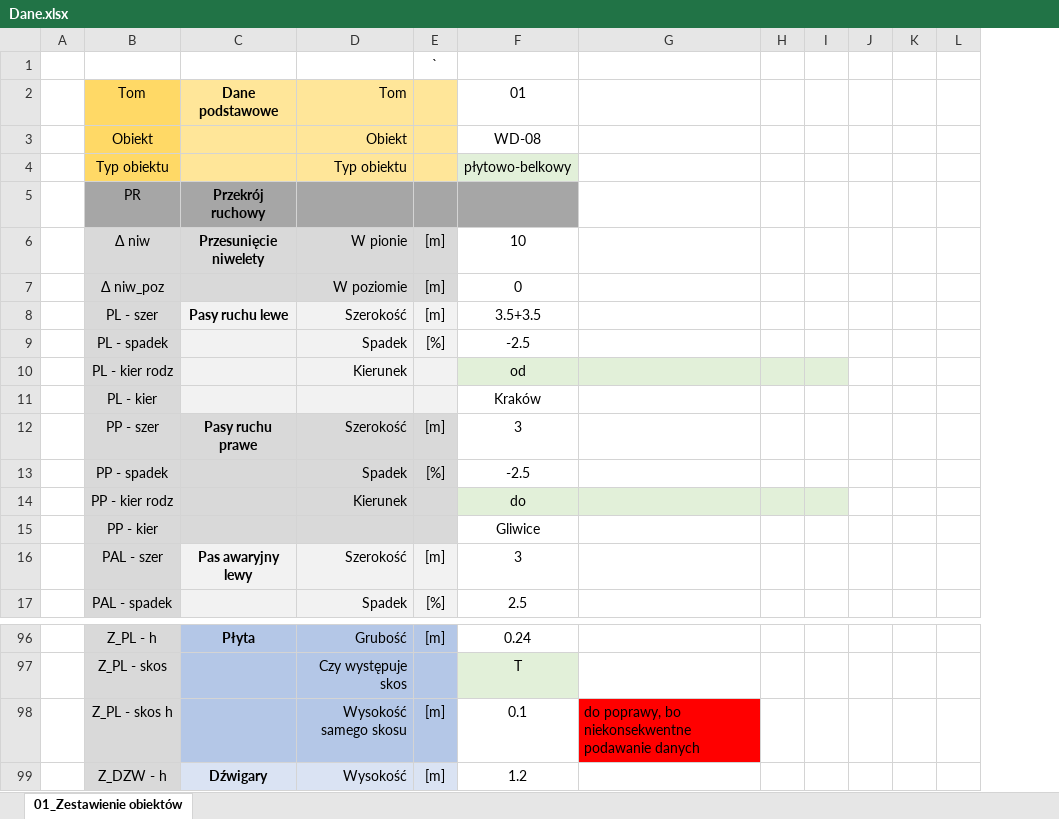
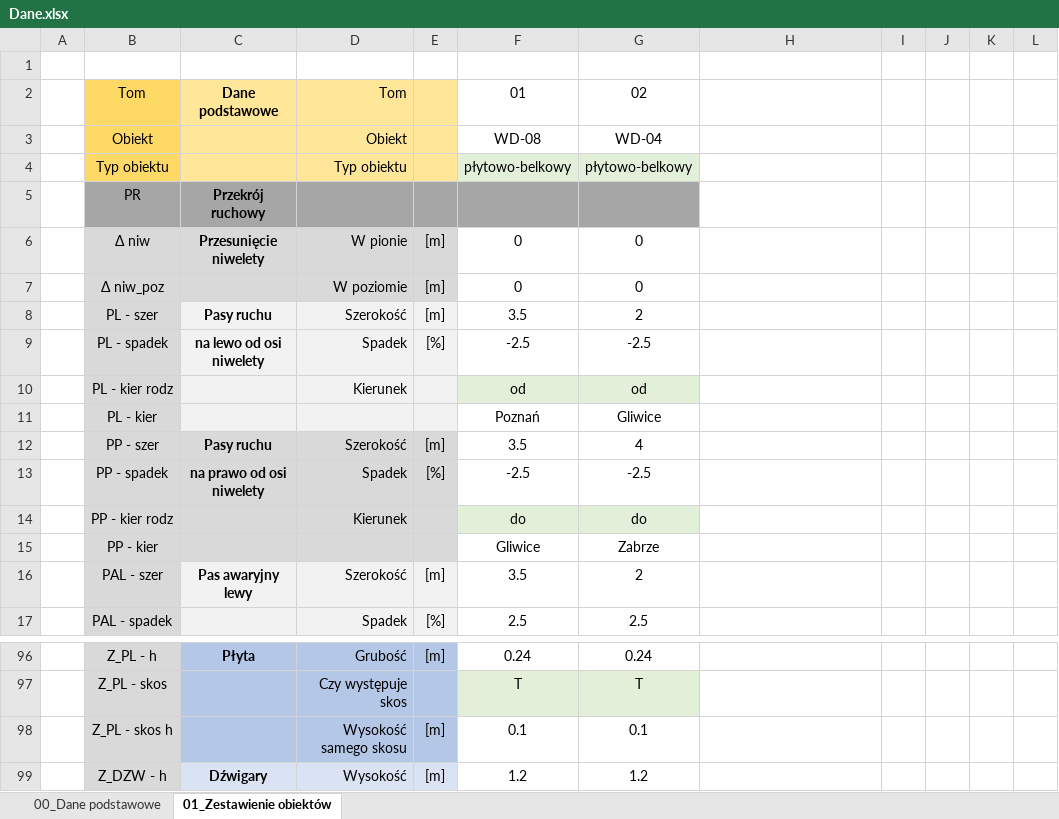
Before and after one commit to megagld/02_Przekroje, an Excel workbook: _testy/Dane.xlsx, sheet 01_Zestawienie obiektów, drawn as a sheet; only a part is shown, gaps mark what is left out; values as stored, in another font and other column widths than the file's, no borders; conditional formats not drawn; removed rows and columns are numbered as before the commit, all else as after; the diff names each change by its address in the sheet, - before the commit and + after, or states it on an @@ line.

```diff
--- a/_testy/Dane.xlsx (sheet 01_Zestawienie obiektów)
+++ b/_testy/Dane.xlsx (sheet 01_Zestawienie obiektów)
+sheet tab: 00_Dane podstawowe
+column G, rows 2-17: 02 | WD-04 | płytowo-belkowy |  | 0 | 0 | 2 | -2.5 | od | Gliwice | 4 | -2.5 | do | Zabrze | 2 | 2.5; rows 96-99: 0.24 | T | 0.1 | 1.2
-column J, empty
-E1: `
+E1: (empty)
-F6: 10
+F6: 0
-C8: Pasy ruchu lewe
+C8: Pasy ruchu
-F8: 3.5+3.5
+F8: 3.5
-C9: (empty)
+C9: na lewo od osi niwelety
-H10:J10 fill: #E2F0D9
+H10:J10 fill: none
-F11: Kraków
+F11: Poznań
-C12: Pasy ruchu prawe
+C12: Pasy ruchu
-F12: 3
+F12: 3.5
-C13: (empty)
+C13: na prawo od osi niwelety
-H14:J14 fill: #E2F0D9
+H14:J14 fill: none
-F16: 3
+F16: 3.5
-H98: do poprawy, bo niekonsekwentne podawanie danych
+H98: (empty)
-H98 fill: #FF0000
+H98 fill: none
```
Also changed, not shown: 7 other files.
····················
Task » Look over the records above, and wherever a line contains the string "empty", copy that line.

Exercise response »
-column J, empty
+E1: (empty)
-C9: (empty)
-C13: (empty)
+H98: (empty)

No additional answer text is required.